----- Information provided

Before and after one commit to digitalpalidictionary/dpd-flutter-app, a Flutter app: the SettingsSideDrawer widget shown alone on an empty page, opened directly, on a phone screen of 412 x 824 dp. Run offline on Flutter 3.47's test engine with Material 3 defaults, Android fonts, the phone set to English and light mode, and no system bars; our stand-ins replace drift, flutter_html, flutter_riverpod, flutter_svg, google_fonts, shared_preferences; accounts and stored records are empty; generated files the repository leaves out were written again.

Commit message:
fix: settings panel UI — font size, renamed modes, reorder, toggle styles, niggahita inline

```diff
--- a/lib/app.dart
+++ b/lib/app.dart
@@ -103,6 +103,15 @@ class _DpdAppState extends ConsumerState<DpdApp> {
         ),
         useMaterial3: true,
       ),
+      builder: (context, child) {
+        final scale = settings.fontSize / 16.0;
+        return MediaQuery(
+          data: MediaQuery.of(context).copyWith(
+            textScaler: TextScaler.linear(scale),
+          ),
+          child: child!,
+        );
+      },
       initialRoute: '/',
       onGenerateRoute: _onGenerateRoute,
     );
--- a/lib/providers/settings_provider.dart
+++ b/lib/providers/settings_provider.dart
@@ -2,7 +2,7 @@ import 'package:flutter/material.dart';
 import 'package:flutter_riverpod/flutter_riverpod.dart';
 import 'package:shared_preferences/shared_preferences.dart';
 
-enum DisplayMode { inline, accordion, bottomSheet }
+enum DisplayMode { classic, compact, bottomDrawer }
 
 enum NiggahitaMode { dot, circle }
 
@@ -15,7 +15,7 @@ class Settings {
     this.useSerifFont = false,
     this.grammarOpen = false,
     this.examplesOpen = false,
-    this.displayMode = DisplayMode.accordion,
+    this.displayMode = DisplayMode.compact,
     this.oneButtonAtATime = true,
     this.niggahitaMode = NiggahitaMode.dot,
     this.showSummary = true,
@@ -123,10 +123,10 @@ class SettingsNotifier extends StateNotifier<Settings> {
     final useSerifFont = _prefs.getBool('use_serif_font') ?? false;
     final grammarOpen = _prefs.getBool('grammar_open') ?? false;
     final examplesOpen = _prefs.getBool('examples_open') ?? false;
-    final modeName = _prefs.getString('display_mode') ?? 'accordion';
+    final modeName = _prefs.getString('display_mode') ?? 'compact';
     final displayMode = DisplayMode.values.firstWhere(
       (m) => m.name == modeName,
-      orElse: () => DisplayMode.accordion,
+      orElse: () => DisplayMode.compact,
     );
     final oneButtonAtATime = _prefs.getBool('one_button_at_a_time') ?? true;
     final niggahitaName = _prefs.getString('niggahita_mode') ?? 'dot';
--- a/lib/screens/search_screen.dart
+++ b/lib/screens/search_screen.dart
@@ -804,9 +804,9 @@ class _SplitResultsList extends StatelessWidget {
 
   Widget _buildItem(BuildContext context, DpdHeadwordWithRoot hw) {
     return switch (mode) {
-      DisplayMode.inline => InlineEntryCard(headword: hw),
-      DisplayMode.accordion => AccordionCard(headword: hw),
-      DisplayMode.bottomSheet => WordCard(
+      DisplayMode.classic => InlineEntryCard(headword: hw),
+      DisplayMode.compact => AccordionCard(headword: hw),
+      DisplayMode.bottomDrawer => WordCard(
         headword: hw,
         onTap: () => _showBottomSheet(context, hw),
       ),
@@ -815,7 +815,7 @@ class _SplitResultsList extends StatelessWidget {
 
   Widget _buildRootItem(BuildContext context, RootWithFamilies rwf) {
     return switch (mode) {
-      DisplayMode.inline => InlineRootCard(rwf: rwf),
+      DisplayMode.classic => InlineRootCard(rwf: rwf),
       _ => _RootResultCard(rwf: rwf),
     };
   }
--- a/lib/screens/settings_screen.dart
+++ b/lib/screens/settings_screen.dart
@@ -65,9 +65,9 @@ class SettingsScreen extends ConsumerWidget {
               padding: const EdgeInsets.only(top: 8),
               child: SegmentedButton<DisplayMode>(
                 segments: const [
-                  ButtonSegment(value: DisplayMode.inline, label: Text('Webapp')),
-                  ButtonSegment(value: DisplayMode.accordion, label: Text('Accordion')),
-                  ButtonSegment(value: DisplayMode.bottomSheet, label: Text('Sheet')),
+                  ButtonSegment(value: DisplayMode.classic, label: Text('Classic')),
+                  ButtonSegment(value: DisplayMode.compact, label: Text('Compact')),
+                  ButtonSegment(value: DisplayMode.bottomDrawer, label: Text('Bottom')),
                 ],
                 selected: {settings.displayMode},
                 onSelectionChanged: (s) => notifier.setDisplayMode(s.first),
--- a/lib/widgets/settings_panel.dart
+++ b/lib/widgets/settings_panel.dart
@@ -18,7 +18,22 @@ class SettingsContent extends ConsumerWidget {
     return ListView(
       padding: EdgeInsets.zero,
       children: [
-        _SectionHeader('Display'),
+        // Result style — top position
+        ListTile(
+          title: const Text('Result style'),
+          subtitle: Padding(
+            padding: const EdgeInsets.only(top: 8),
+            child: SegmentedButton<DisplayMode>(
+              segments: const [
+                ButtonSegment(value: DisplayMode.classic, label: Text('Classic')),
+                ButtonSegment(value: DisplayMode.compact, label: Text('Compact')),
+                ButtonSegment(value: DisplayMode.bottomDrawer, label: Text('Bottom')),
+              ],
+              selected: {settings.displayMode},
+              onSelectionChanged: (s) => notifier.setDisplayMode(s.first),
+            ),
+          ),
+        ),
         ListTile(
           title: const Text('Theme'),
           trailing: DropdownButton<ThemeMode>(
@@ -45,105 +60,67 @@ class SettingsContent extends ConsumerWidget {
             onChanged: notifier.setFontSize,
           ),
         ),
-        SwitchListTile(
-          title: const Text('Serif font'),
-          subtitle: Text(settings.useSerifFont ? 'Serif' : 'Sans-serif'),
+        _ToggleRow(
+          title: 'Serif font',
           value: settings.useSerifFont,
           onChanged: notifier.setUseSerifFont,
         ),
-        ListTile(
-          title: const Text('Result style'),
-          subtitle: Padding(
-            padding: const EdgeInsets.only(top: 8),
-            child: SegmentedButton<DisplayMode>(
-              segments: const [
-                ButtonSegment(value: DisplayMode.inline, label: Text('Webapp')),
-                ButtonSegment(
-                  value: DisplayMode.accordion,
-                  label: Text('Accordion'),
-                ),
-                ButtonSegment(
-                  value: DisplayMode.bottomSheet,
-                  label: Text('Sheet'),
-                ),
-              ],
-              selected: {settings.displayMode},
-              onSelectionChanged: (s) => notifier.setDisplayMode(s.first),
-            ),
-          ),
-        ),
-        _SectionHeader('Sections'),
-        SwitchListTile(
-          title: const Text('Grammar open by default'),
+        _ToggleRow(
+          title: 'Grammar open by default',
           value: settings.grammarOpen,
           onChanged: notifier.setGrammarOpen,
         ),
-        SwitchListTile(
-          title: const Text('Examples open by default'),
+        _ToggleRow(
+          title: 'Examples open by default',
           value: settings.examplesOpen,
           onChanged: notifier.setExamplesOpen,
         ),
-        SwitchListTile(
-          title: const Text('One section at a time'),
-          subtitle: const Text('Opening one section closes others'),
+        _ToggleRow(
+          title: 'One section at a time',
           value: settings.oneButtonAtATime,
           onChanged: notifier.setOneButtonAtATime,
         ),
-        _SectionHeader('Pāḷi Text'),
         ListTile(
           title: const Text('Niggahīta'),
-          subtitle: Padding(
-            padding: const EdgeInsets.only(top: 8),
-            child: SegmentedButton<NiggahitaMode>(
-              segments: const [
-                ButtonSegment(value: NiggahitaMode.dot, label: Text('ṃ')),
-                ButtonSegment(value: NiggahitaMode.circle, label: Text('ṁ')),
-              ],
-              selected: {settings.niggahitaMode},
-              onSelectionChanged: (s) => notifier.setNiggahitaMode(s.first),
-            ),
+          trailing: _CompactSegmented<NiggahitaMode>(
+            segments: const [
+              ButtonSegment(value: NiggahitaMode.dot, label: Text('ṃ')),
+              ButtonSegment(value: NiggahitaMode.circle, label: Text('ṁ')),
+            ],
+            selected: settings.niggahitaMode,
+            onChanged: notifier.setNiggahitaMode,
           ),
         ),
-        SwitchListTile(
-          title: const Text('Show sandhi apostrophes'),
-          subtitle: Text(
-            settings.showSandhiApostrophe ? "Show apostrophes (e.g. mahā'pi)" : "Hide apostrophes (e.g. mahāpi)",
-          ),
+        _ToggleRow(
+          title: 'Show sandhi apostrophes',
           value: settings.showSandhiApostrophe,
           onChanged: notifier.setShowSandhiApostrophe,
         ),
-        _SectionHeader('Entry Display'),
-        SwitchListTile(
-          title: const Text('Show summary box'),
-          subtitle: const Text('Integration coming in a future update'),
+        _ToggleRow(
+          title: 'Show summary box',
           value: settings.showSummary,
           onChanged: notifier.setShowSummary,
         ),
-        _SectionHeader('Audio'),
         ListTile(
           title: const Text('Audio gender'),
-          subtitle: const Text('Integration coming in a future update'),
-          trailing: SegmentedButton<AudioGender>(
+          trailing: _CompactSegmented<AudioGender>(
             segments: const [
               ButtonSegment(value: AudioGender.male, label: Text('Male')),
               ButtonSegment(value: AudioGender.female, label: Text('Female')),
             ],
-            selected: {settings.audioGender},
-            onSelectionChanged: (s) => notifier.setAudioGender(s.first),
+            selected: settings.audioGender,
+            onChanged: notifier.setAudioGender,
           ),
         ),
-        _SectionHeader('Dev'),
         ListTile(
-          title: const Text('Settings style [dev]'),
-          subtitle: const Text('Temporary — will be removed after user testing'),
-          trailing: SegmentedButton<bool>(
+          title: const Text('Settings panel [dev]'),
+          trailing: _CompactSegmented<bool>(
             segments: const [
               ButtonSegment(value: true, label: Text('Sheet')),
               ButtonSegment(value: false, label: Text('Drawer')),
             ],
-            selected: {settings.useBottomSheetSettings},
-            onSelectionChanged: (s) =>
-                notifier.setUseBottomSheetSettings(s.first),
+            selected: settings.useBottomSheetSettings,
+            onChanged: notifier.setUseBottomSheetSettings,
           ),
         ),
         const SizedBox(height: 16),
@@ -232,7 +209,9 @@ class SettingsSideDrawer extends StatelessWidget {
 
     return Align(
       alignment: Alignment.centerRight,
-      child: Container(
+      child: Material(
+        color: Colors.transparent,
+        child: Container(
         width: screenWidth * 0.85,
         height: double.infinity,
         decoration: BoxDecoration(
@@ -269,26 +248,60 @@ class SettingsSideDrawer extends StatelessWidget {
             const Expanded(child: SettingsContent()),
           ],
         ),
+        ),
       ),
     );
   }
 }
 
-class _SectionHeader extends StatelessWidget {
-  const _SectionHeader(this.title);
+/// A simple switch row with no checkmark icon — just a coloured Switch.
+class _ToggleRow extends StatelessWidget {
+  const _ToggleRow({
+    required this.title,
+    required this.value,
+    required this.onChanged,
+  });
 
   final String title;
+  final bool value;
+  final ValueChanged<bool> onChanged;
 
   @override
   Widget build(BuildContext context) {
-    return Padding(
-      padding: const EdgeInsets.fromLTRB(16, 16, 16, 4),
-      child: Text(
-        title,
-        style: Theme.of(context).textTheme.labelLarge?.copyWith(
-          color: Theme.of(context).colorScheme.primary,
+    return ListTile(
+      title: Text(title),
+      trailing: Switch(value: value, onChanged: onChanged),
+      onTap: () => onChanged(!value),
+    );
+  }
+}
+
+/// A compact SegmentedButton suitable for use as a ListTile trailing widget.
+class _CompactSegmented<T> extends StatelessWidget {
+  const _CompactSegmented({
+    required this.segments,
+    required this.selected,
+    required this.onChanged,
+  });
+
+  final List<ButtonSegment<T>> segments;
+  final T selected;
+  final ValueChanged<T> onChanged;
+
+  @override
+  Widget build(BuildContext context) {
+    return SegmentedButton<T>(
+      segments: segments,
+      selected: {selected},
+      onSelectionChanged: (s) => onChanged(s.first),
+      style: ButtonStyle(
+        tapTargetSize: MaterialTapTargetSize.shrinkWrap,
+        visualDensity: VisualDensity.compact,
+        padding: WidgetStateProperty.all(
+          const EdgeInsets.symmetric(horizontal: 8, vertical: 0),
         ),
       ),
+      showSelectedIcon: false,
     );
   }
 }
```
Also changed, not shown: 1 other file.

----------

Copy each line from the data that features the string "classic".

**Response for this exercise:**
+enum DisplayMode { classic, compact, bottomDrawer }
+      DisplayMode.classic => InlineEntryCard(headword: hw),
+      DisplayMode.classic => InlineRootCard(rwf: rwf),
+                  ButtonSegment(value: DisplayMode.classic, label: Text('Classic')),
+                ButtonSegment(value: DisplayMode.classic, label: Text('Classic')),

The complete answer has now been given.